If it doesn't matter to you, then why do it?
 It takes a lot of courage to go out there and trying something that is out of your box. 
When you are in need of inspiration, where do you turn?
For acting inspiration, I turn to my tribe or go see a great movie. Biographies are also a huge source of inspiration for me. I seek out people who have the courage to go out and do what they want to be doing. It is proof that if you really want to do something, you can! 
What are some of your pet-peeves when directing?
Lateness: Do not be late! It interrupts the rest of the cast and is rude.
Drama: People who use theatre as a venue to dump their problems.
Bullying: Talking behind someone's back.
Wasted time: Actors who make it all about themselves and take time away from the other actors. 

If someone is courageous enough to go out for an audition, could you give some advice regarding things to avoid or things to strive for? 
Anything a director gives you ahead of time is a gift. Use it.

Be prepared: Know what you are auditioning for, read the play (or a synopses), know the characters you are auditioning for ans the characters you are auditioning with.
Monologue: If you are asked to do a monologue, practice it. Even consider filming yourself when practicing, you'll learn so much and be able to see exactly what the director sees. 
Follow Instructions: Most of the time you will be given written instructions before an audition, follow them.
Ask questions: Most directors would rather you ask than not. It shows that you care, you're paying attention, you're curious, you're interested in the director's vision, and you're intelligent. 
Learn to be direct-able: Be open to the director making suggestions in the audition and trying new ways of doing your monologue. 
Be unique: Don't choose a monologue that everyone else is choosing (I've heard a thousand Juliettes). 
In the details: Don't use props that aren't absolutely essential. Try to leave as much of your stuff out of the audition room as possible.
Be Confident: Treat it like a job interview. Treat it like you are qualified and ready to do that job. If you come in apologizing and with a defeated attitude, you'll convince your casting director you aren't the one for the job before you've even begun.

What I'm looking for in an audition:
30-40% is how well you act

What I want to see is someone who comes in prepared, with a positive attitude. 

Come out to see Heather's most recent project!

Free summer Shakespeare!
Spoiler Alert...I'm in the play!

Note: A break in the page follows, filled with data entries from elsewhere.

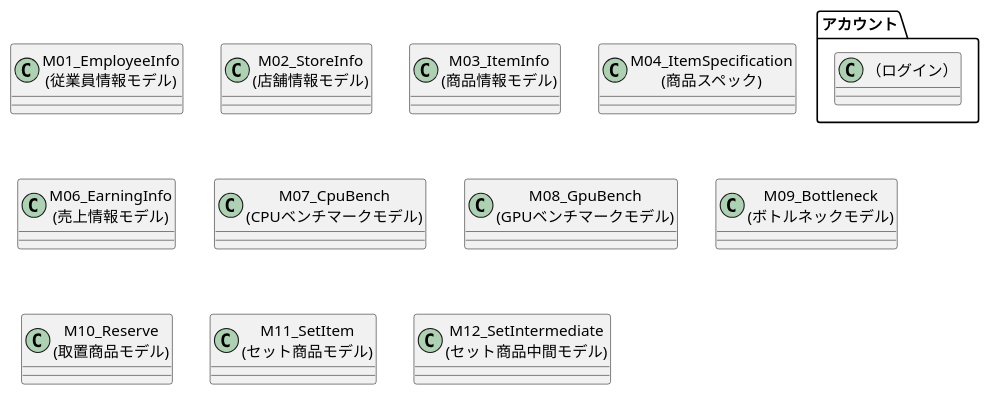
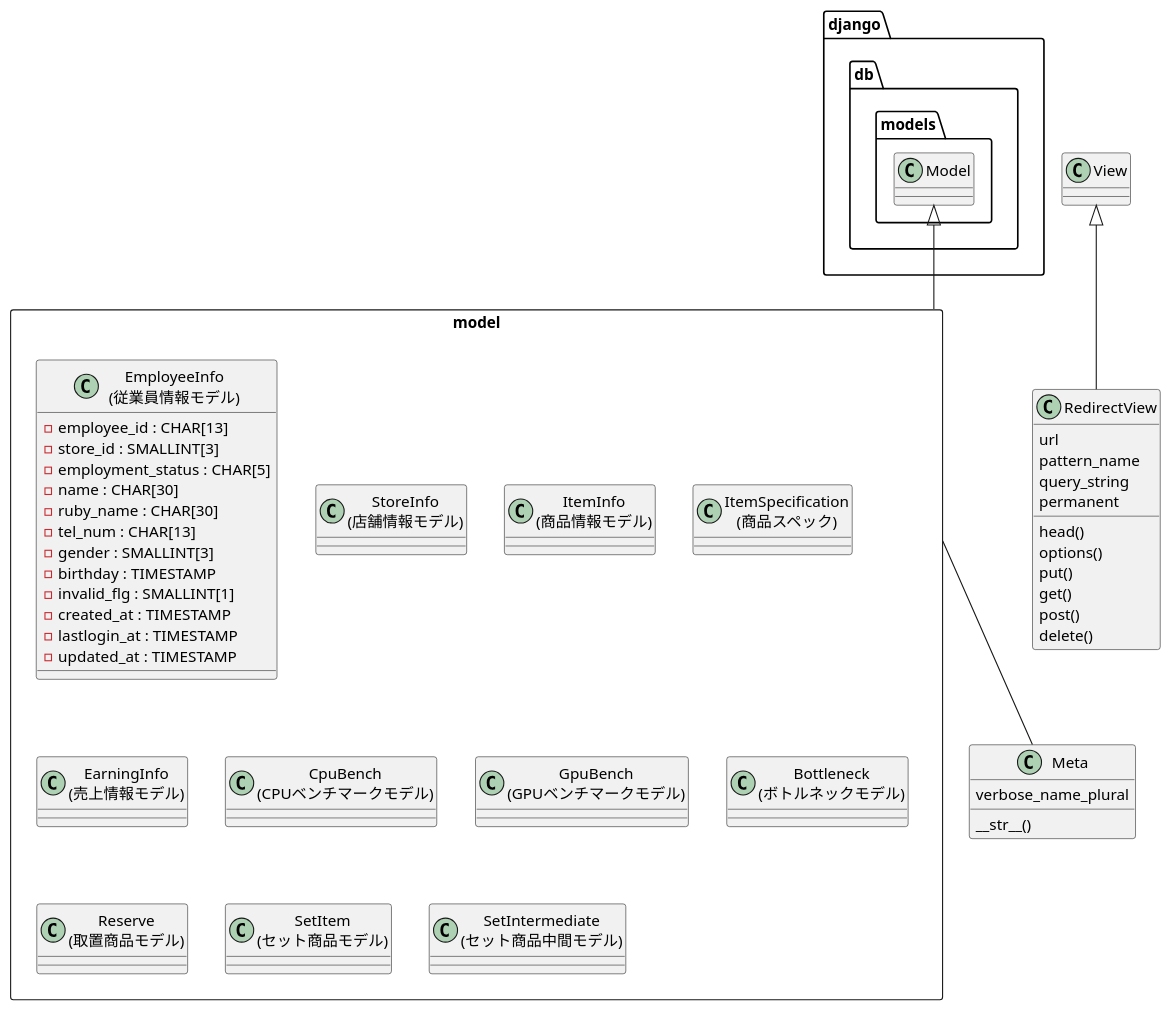
Before and after one commit to HaruShim/Sotuken: the diagram in 各種設計書/5クラス図/クラス図_naito.plantuml, drawn with PlantUML.

```diff
--- a/各種設計書/5クラス図/クラス図_naito.plantuml
+++ b/各種設計書/5クラス図/クラス図_naito.plantuml
@@ -1,18 +1,67 @@
 @startuml 仮作成
-package "アカウント"{
-    class "（ログイン）"
+' package "アカウント"{
+'     class "（ログイン）"
+' }
+
+class "View"
+package model <<Rectangle>> {
+    ' Django でモデルがなにを継承しているのかを検索する。
+    class "EmployeeInfo\n(従業員情報モデル)" as 従業員情報モデル
+    class "StoreInfo\n(店舗情報モデル)" as 店舗情報モデル
+    class "ItemInfo\n(商品情報モデル)" as 商品情報モデル
+    class "ItemSpecification\n(商品スペック)" as 商品スペック
+    class "EarningInfo\n(売上情報モデル)" as 売上情報モデル
+    class "CpuBench\n(CPUベンチマークモデル)" as CPUベンチマークモデル
+    class "GpuBench\n(GPUベンチマークモデル)" as GPUベンチマークモデル
+    class "Bottleneck\n(ボトルネックモデル)" as ボトルネックモデル
+    class "Reserve\n(取置商品モデル)" as 取置商品モデル
+    class "SetItem\n(セット商品モデル)" as セット商品モデル
+    class "SetIntermediate\n(セット商品中間モデル)" as セット商品中間モデル
 }
+package "django.db.models"{
+    class Model
+}
+class Meta
 
 
-    class "M01_EmployeeInfo\n(従業員情報モデル)" as 従業員情報モデル
-    class "M02_StoreInfo\n(店舗情報モデル)" as 店舗情報モデル
-    class "M03_ItemInfo\n(商品情報モデル)" as 商品情報モデル
-    class "M04_ItemSpecification\n(商品スペック)" as 商品スペック
-    class "M06_EarningInfo\n(売上情報モデル)" as 売上情報モデル
-    class "M07_CpuBench\n(CPUベンチマークモデル)" as CPUベンチマークモデル
-    class "M08_GpuBench\n(GPUベンチマークモデル)" as GPUベンチマークモデル
-    class "M09_Bottleneck\n(ボトルネックモデル)" as ボトルネックモデル
-    class "M10_Reserve\n(取置商品モデル)" as 取置商品モデル
-    class "M11_SetItem\n(セット商品モデル)" as セット商品モデル
-    class "M12_SetIntermediate\n(セット商品中間モデル)" as セット商品中間モデル
+' サンプル属性
+Meta : verbose_name_plural
+Meta : __str__()
+' サンプル属性
+RedirectView : url
+RedirectView : pattern_name
+RedirectView : query_string
+RedirectView : permanent
+RedirectView : head()
+RedirectView : options()
+RedirectView : put()
+RedirectView : get()
+RedirectView : post()
+RedirectView : delete()
+
+' モデル属性
+従業員情報モデル : -employee_id : CHAR[13]
+従業員情報モデル : -store_id : SMALLINT[3]
+従業員情報モデル : -employment_status : CHAR[5]
+従業員情報モデル : -name : CHAR[30]
+従業員情報モデル : -ruby_name : CHAR[30]
+従業員情報モデル : -tel_num : CHAR[13]
+従業員情報モデル : -gender : SMALLINT[3]
+従業員情報モデル : -birthday : TIMESTAMP
+従業員情報モデル : -invalid_flg : SMALLINT[1]
+従業員情報モデル : -created_at : TIMESTAMP
+従業員情報モデル : -lastlogin_at : TIMESTAMP
+従業員情報モデル : -updated_at : TIMESTAMP
+
+
+
+
+
+View <|-- RedirectView
+Model <|-- model
+model -- Meta
+
+
+
+
 @enduml
```
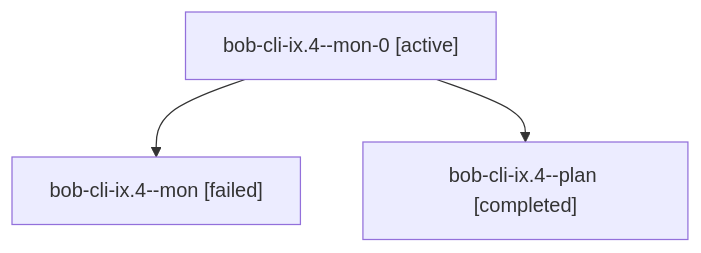
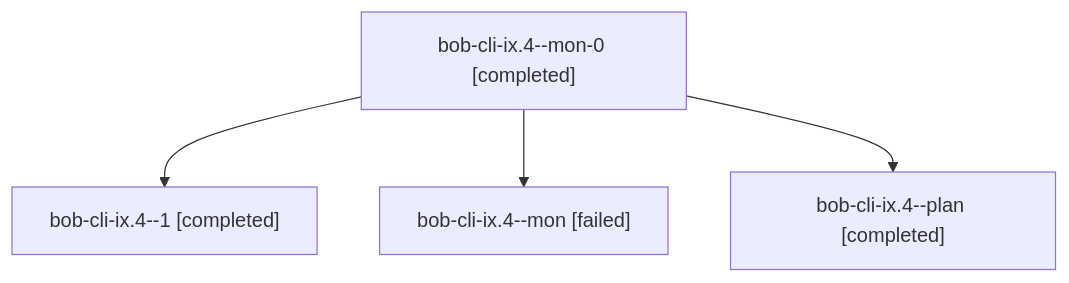
One commit to bobs-org/bob-cli--agents changed the diagram in sessions/bbugyi200.apollo.bob-cli-ix.4.md. Above: the diagram before and after it, drawn with Mermaid. The commit also changed other lines of this file and 32 other files, not shown here.

````diff
--- a/sessions/bbugyi200.apollo.bob-cli-ix.4.md
+++ b/sessions/bbugyi200.apollo.bob-cli-ix.4.md
@@ -9,8 +9,10 @@
 ```mermaid
 flowchart TD
-  n0["bob-cli-ix.4--mon-0 [active]"]
-  n1["bob-cli-ix.4--mon [failed]"]
+  n0["bob-cli-ix.4--mon-0 [completed]"]
+  n1["bob-cli-ix.4--1 [completed]"]
   n0 --> n1
-  n2["bob-cli-ix.4--plan [completed]"]
+  n2["bob-cli-ix.4--mon [failed]"]
   n0 --> n2
+  n3["bob-cli-ix.4--plan [completed]"]
+  n0 --> n3
 ```
````
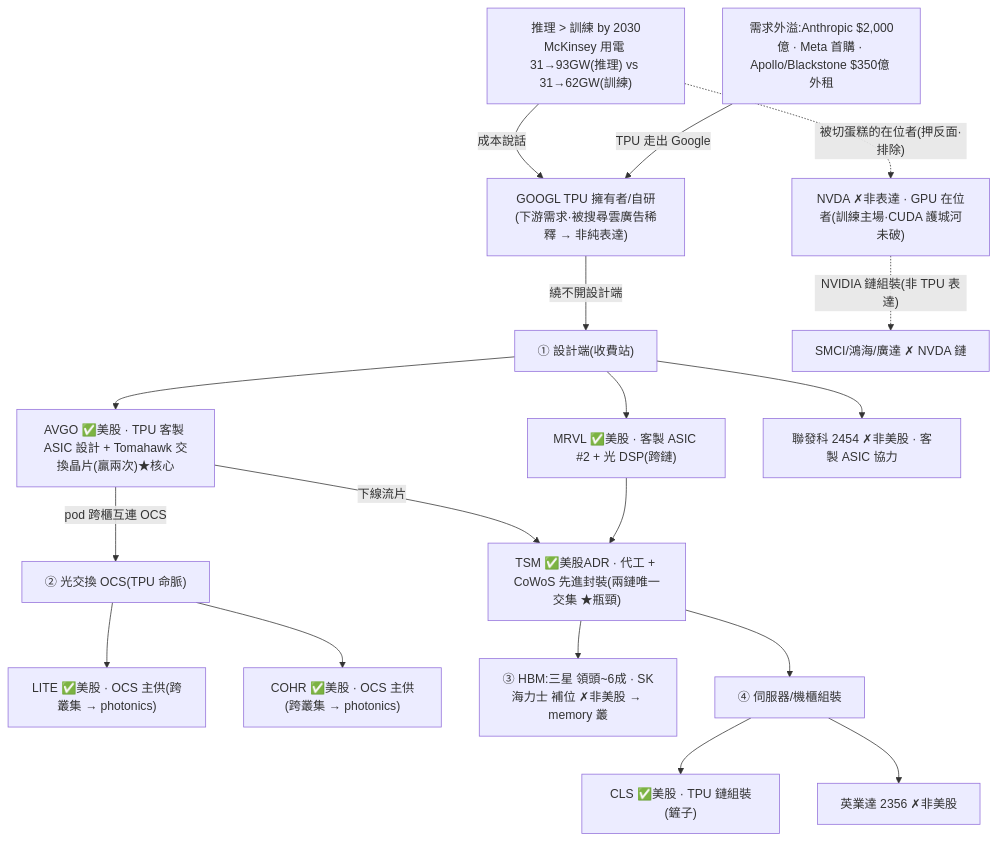
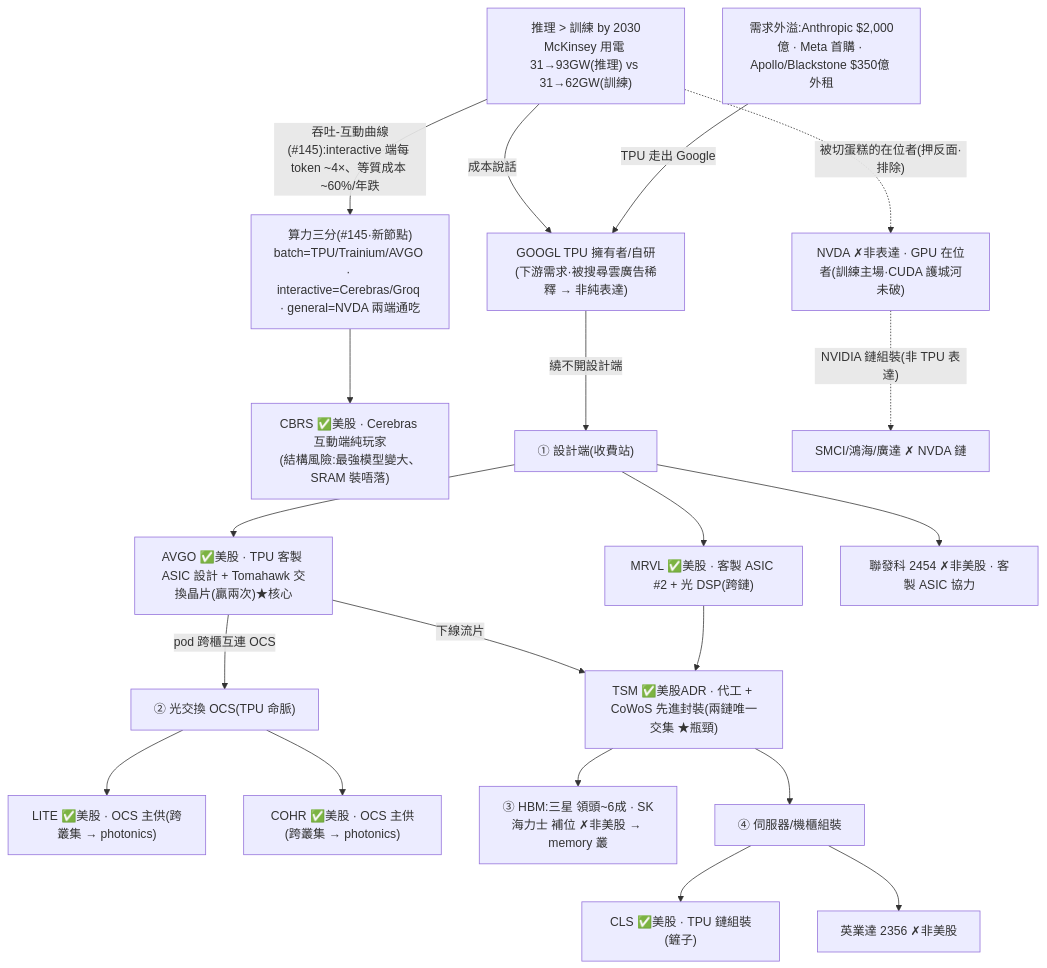
Before and after one commit to kkhcheng88/Karst: the diagram in thesis/wiki/tpu-custom-silicon.md, drawn with Mermaid. The commit also changed other lines of this file and 5 other files, not shown here.

````diff
--- a/thesis/wiki/tpu-custom-silicon.md
+++ b/thesis/wiki/tpu-custom-silicon.md
@@ -30,20 +31,22 @@
 ```mermaid
 flowchart TD
   DEM["推理 &gt; 訓練 by 2030<br/>McKinsey 用電 31→93GW(推理) vs 31→62GW(訓練)"] -->|"成本說話"| GOOGL
+  DEM -->|"吞吐-互動曲線(#145):interactive 端每 token ~4×、等質成本 ~60%/年跌"| SPLIT
+  SPLIT["算力三分(#145·新節點)<br/>batch=TPU/Trainium/AVGO · interactive=Cerebras/Groq · general=NVDA 兩端通吃"] --> CBRS["CBRS ✅美股 · Cerebras 互動端純玩家<br/>(結構風險:最強模型變大、SRAM 裝唔落)"]
   ANTH["需求外溢:Anthropic $2,000億 · Meta 首購 · Apollo/Blackstone $350億 外租"] -->|"TPU 走出 Google"| GOOGL
   GOOGL["GOOGL TPU 擁有者/自研(下游需求·被搜尋雲廣告稀釋 → 非純表達)"] -->|"繞不開設計端"| DESIGN
   DESIGN["① 設計端(收費站)"] --> AVGO["AVGO ✅美股 · TPU 客製 ASIC 設計 + Tomahawk 交換晶片(贏兩次)★核心"]
   DESIGN --> MRVL["MRVL ✅美股 · 客製 ASIC #2 + 光 DSP(跨鏈)"]
   DESIGN --> MTK["聯發科 2454 ✗非美股 · 客製 ASIC 協力"]
   AVGO -->|"下線流片"| TSM["TSM ✅美股ADR · 代工 + CoWoS 先進封裝(兩鏈唯一交集 ★瓶頸)"]
   MRVL --> TSM
   AVGO -->|"pod 跨櫃互連 OCS"| OCS["② 光交換 OCS(TPU 命脈)"]
   OCS --> LITE["LITE ✅美股 · OCS 主供(跨叢集 → photonics)"]
   OCS --> COHR["COHR ✅美股 · OCS 主供(跨叢集 → photonics)"]
   TSM --> HBM["③ HBM:三星 領頭~6成 · SK海力士 補位 ✗非美股 → memory 叢"]
   TSM --> ASSY["④ 伺服器/機櫃組裝"]
   ASSY --> CLS["CLS ✅美股 · TPU 鏈組裝(鏟子)"]
   ASSY --> INV["英業達 2356 ✗非美股"]
   DEM -.->|"被切蛋糕的在位者(押反面·排除)"| NVDA["NVDA ✗非表達 · GPU 在位者(訓練主場·CUDA 護城河未破)"]
   NVDA -.->|"NVIDIA 鏈組裝(非 TPU 表達)"| SMCI["SMCI/鴻海/廣達 ✗ NVDA 鏈"]
 ```
````
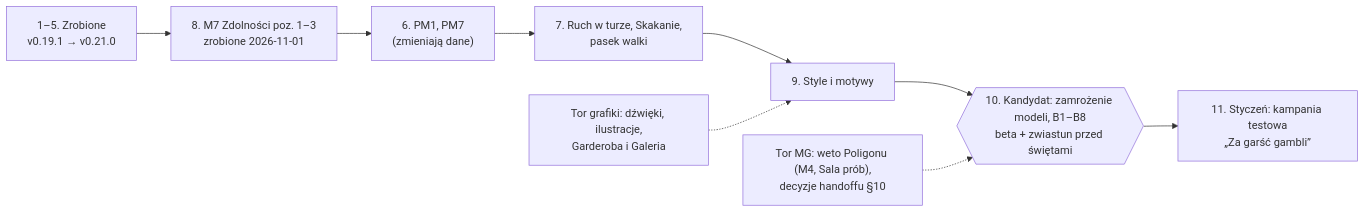
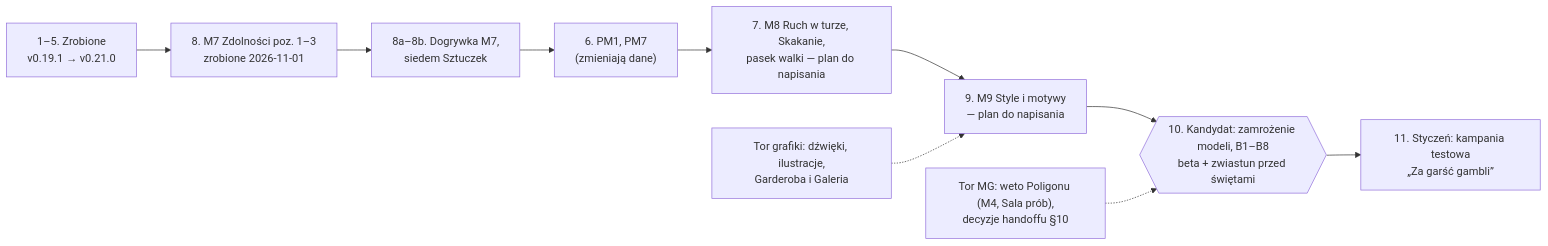
One commit to jjanisze/FVTT-NOE changed the first of 2 diagrams in PLAN_beta.md. Above: the diagram before and after it, drawn with Mermaid. The commit also changed other lines of this file, not shown here.

First line of the commit message:
PLAN_beta: movement (M8) and styles (M9) get their own M plans

````diff
--- a/PLAN_beta.md
+++ b/PLAN_beta.md
@@ -46,11 +52,12 @@
 ```mermaid
 flowchart LR
   DONE["1–5. Zrobione<br/>v0.19.1 → v0.21.0"] --> M7["8. M7 Zdolności poz. 1–3<br/>zrobione 2026-11-01"]
-  M7 --> PM["6. PM1, PM7<br/>(zmieniają dane)"]
-  PM --> RU["7. Ruch w turze, Skakanie,<br/>pasek walki"]
-  RU --> ST["9. Style i motywy"]
+  M7 --> M7B["8a–8b. Dogrywka M7,<br/>siedem Sztuczek"]
+  M7B --> PM["6. PM1, PM7<br/>(zmieniają dane)"]
+  PM --> RU["7. M8 Ruch w turze, Skakanie,<br/>pasek walki — plan do napisania"]
+  RU --> ST["9. M9 Style i motywy<br/>— plan do napisania"]
   ST --> RC{{"10. Kandydat: zamrożenie modeli, B1–B8<br/>beta + zwiastun przed świętami"}}
   RC --> GG["11. Styczeń: kampania testowa<br/>„Za garść gambli”"]
   MG["Tor MG: weto Poligonu (M4, Sala prób),<br/>decyzje handoffu §10"] -.-> RC
   ART["Tor grafiki: dźwięki, ilustracje,<br/>Garderoba i Galeria"] -.-> ST
 ```
````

Connect with Heather
Taste of Shakespeare 

Connect with Sunshine Revival



Do you know a courageous Colorado woman you could nominate to be interviewed for this project? 

Send me a message!

No comments:

Post a Comment